Album of the Moment - Voivod's "Nothingface"
This is an album I absolutely love. I stumbled across it in the bargain bin (for shame!) at a now-defunct music store (F.Y.E. in the Westgate Mall in Lincoln, NE) in late summer 1996, just as I was entering college. It was maybe my first or second week, and I was already discovering some great new music. This was a band I had heard the name of, but had never heard their music. Of course, this was in the infancy of the graphical internet, when designing web pages in HTML was still seen as "geeky" and something you could charge big bucks for. Fast forward a few weeks and I was spinning this CD almost constantly, enthralled by the twisted melodies, the angular, jazz-inspired chords and riffing of Denis D'Amour (erm, Piggy), the demented vocals of Denis Belanger (or Snake, if you prefer), the thumping basslines of Jean-Yves Thériault (Blacky, if you prefer) and the oh-so technical yet tasteful drumming of Michael Langevin (Away, as he dubbed himself), who also provided the deliciously crazy artwork for this, and all other Voivod releases.
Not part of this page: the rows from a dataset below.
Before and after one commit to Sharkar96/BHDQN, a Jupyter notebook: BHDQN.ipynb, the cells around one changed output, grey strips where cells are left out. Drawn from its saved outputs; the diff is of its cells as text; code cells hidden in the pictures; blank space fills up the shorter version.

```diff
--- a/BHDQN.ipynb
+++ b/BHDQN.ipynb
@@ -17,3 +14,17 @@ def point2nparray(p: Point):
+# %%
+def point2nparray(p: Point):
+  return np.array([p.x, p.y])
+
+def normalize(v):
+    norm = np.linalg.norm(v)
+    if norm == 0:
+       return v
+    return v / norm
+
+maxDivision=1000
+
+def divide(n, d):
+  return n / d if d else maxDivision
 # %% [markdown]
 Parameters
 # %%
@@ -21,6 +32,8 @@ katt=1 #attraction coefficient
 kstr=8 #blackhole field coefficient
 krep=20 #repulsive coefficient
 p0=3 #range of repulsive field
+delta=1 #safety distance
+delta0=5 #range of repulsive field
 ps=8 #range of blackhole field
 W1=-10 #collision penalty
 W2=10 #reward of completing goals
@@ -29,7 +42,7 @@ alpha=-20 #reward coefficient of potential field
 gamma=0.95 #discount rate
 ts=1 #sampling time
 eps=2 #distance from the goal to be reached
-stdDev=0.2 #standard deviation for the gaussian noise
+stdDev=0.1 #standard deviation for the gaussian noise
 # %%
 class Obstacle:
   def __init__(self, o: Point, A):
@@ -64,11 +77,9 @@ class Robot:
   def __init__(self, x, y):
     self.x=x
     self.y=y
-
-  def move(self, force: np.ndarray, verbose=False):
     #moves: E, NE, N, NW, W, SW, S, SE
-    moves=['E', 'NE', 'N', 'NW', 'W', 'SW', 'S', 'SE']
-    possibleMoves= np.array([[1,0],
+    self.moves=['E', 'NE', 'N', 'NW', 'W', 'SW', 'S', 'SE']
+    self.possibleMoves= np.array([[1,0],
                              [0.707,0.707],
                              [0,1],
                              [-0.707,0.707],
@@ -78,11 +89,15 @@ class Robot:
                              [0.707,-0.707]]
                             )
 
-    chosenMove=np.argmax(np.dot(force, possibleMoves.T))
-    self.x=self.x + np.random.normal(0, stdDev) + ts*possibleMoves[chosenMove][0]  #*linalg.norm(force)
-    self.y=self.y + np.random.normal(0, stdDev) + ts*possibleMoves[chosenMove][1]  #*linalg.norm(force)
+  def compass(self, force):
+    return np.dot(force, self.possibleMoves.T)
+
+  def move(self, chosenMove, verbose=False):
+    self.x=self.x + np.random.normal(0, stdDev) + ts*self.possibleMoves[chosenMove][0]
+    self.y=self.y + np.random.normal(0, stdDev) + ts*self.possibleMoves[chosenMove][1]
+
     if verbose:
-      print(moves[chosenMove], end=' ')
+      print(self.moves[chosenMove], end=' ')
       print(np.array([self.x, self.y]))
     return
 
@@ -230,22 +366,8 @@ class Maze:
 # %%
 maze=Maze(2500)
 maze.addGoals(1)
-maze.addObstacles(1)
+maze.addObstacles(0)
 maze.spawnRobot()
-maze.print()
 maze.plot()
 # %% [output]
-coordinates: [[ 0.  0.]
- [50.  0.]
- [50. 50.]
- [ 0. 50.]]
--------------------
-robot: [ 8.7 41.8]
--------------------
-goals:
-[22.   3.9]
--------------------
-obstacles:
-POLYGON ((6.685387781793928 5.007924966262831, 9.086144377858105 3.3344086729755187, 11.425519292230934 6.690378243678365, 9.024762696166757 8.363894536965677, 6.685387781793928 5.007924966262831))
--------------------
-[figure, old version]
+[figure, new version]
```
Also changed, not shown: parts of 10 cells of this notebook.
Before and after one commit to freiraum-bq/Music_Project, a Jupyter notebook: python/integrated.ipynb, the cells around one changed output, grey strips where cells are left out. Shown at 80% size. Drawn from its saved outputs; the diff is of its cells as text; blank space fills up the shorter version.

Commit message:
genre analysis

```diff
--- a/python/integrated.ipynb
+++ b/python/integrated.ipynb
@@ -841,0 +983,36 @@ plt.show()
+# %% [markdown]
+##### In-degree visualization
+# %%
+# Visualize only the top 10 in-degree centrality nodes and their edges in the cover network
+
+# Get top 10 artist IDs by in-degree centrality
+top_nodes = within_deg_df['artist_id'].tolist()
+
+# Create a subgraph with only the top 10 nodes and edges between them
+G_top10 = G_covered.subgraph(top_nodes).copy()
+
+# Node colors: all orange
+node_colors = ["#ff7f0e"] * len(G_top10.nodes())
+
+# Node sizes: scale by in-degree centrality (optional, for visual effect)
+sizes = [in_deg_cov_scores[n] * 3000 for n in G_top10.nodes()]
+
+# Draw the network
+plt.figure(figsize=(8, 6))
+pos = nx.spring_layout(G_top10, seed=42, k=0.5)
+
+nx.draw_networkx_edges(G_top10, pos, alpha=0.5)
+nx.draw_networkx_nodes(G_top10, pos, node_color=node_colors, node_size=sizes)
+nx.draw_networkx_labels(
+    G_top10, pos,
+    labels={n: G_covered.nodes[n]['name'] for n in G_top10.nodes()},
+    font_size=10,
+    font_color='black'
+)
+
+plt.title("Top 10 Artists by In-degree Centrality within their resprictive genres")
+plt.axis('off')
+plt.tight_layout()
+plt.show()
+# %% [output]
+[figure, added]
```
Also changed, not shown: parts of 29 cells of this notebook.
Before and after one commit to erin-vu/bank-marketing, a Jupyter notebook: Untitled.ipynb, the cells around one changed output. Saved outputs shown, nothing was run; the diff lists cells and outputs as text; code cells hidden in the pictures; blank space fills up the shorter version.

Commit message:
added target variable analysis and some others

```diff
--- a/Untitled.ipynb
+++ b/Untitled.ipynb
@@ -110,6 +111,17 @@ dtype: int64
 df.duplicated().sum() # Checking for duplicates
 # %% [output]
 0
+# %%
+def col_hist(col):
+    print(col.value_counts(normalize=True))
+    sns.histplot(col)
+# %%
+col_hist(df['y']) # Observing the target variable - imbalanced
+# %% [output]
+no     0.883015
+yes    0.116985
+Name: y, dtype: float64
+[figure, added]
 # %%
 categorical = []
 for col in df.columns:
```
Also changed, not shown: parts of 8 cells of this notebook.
This album represented not only the band's commercial breakthrough (indeed, a record contract with MCA), but arguably their artistic peak, combining the aggression of their early thrash works with the technicality and panache of their mid-period and later work, to form the perfect fusion of music and madness. No longer content to dwell solely on the storyline of the Voivod character itself, but now the band was exploring more complex themes involving self-reflection, environmental concerns (surrounded mainly around Alzheimer's and a steel plant in their local area of Canada), and of course plenty of intricately woven tales of science fiction. One can't listen to "Missing Sequences" without being drawn into the world of insects and the band's interpretation of the "working class" in etymological terms. I'd be remiss if I didn't highlight their cover of Pink Floyd's "Astronomy Domine" for two reasons: firstly, that it gave the band their first notable single, and secondly (more important), that it was vastly superior to the original in nearly every way. It captured the kind of demented mindset that Syd Barrett had, but with an edge and realization that was never possible in the lo-fi late 60's.
This isn't a constant spinner - it's one of those albums I pull out every few months and pour over, then put away again to return to when I need that fix. Sadly, the band never again reached this level of greatness. The 2 follow-up albums "Angel Rat" and "The Outer Limits" are brilliant in their own right, each achieving their own artistic greatness in their own way, but never quite firing on all cylinders like this gem. There's a reason why this is one of my favorite metal albums of all time, and it's simply this: sheer brilliance.